Good Search Engines, Bad Search Engines? A Comparative Content Analysis on the Diversity and Relevance of Search Results

Search engines have a key position in the Internet: As an information intermediary and one of the main access routes to Internet content, they decide what is findable for the users. This entails the risk that individual information selection is based on the algorithm-based selection process of the search engine rather than on active decisions of the users. A potential danger in this regard is Google, which holds almost a monopoly position with a market share of over 90 percent of all search queries in Germany.

In addition to classic service information (e.g., opening hours or help with everyday problems), search engines have become an increasingly important political information source, particularly in the younger age group. Topics that are currently being discussed in the mass media are often queried via search engines.
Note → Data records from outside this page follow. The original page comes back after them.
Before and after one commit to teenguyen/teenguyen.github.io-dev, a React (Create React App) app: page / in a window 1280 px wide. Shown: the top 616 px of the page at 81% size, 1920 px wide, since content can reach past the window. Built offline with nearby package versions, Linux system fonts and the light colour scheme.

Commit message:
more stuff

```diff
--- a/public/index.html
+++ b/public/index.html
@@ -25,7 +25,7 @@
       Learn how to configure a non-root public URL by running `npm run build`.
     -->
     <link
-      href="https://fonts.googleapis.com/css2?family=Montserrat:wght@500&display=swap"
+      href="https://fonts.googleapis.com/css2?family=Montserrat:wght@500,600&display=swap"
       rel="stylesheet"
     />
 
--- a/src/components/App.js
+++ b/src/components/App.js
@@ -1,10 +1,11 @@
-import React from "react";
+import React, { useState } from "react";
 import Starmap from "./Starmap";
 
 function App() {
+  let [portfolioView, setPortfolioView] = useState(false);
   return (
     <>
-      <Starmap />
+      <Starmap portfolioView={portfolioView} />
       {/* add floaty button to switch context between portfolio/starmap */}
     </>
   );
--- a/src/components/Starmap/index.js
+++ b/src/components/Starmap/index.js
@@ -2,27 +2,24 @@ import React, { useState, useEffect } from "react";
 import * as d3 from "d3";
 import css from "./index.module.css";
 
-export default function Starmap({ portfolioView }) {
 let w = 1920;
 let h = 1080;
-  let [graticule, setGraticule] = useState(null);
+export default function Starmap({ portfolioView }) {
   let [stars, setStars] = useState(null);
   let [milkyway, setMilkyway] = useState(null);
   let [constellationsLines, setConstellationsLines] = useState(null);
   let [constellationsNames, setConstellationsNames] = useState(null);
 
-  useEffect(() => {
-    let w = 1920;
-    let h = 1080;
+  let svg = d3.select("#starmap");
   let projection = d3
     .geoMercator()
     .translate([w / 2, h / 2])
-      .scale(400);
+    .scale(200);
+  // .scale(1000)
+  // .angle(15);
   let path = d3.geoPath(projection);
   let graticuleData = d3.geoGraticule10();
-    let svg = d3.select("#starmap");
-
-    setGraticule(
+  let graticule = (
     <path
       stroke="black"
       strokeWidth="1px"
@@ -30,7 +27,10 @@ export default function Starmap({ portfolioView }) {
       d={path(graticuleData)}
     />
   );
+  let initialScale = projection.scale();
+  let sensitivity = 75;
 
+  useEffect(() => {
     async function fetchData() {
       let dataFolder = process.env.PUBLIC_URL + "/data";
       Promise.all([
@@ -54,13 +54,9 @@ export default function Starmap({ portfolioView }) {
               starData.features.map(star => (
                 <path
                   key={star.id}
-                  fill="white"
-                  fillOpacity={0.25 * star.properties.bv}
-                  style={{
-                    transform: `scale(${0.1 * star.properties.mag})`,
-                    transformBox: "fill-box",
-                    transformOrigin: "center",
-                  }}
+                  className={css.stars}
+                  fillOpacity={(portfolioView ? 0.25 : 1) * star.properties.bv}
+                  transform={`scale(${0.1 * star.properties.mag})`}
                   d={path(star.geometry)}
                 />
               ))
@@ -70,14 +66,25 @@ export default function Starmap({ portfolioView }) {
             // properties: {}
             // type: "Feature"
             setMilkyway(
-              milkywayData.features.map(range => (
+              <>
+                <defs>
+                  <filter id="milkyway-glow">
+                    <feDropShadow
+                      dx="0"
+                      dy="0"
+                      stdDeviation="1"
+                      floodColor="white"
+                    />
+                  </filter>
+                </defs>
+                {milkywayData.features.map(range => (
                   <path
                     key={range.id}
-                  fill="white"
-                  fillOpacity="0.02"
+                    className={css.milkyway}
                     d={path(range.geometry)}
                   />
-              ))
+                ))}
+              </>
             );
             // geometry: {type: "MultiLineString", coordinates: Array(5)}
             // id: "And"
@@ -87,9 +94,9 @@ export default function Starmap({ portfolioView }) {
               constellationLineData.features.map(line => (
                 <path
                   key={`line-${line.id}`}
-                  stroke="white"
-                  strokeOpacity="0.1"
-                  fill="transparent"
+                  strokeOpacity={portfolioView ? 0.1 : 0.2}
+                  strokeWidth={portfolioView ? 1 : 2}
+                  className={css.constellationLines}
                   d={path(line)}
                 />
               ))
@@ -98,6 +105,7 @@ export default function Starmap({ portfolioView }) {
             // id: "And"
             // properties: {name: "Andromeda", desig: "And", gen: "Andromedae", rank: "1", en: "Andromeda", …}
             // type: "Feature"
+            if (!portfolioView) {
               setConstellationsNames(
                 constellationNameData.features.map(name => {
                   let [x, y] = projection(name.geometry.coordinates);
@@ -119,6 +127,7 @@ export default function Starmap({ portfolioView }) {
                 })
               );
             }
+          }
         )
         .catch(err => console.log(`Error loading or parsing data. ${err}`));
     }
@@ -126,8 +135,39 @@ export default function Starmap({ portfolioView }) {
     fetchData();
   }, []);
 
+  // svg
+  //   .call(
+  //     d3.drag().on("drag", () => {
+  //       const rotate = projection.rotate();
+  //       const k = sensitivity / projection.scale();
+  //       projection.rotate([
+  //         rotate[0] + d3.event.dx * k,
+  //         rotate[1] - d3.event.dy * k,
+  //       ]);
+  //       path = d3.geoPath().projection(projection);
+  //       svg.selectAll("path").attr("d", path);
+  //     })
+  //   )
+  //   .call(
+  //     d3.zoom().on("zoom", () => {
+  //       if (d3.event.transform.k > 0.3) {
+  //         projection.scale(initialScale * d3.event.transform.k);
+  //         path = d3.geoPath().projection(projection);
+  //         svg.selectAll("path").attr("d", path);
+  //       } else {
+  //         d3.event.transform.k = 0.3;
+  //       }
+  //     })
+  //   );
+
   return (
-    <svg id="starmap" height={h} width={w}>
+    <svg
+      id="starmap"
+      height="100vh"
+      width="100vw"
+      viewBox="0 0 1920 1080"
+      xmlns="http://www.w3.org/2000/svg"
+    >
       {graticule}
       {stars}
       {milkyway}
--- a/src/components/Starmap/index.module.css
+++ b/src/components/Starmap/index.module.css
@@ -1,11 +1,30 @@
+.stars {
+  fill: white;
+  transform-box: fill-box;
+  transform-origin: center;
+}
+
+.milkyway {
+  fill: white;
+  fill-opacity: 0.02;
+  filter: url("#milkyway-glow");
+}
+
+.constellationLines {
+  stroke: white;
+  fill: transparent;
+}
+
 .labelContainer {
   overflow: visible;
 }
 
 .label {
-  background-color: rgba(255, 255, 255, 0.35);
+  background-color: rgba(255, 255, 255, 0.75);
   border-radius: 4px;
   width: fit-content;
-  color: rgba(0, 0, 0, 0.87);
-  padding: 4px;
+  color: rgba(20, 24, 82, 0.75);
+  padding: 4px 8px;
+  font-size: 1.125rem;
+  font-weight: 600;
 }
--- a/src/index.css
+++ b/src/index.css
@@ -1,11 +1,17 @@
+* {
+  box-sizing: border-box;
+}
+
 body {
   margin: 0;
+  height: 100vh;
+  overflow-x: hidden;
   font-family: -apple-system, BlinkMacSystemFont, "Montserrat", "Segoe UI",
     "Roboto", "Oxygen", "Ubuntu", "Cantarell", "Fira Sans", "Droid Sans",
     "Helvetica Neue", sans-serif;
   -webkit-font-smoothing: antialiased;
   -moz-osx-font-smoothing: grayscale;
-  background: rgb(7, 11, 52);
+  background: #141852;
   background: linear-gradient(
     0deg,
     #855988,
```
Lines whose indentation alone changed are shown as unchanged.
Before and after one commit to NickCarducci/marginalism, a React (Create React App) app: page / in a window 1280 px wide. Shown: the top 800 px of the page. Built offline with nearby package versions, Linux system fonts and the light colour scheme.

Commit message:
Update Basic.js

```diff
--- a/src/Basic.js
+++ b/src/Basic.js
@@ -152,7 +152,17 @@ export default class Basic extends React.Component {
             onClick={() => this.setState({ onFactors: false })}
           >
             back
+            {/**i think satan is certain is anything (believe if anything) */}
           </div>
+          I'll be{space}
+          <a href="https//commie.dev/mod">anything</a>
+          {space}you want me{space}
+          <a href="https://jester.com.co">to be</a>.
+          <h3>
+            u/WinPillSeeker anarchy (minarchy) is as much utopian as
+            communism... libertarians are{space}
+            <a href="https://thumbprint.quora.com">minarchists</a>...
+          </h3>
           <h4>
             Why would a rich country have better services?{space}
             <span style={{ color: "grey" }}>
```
In this respect, the function of search engines – even though they do not produce content themselves – has now become comparable to that of journalism. In contrast to journalism, however, the companies running the search engines are purely profit-oriented and not obliged to public value (e.g., by providing diverse and relevant content) so far. The demand to make normative demands to search engines is gradually becoming part of media policy considerations. For example, the Bund-Länder Commission on Media Convergence, which was set up in 2015, emphasizes the role of search engines for opinion diversity and makes their regulation one their main topics.

However, empirical studies on the actual performance of search engines are extremely scarce so far. By means of a quantitative content analysis, this study examines how well the search results of five search engines (Google, Bing, Ask, Ixquick and DuckDuckGo) correspond to two normative criteria: Diversity (information and opinion diversity) and social relevance. Both criteria are considered central prerequisites of a well-informed citizenry in studies on journalistic quality. On the basis of hit lists on ten current, controversial political topics, it is examined to what extent the search engines provide the conditions for the citizens’ well-informed political decision-making.


Melanie Magin (NTNU, Trondheim, Norway)
Miriam Steiner (JGU Mainz, Germany)
Birgit Stark (JGU Mainz, Germany)


Research Unit Media Convergence of JGU Mainz

Project Duration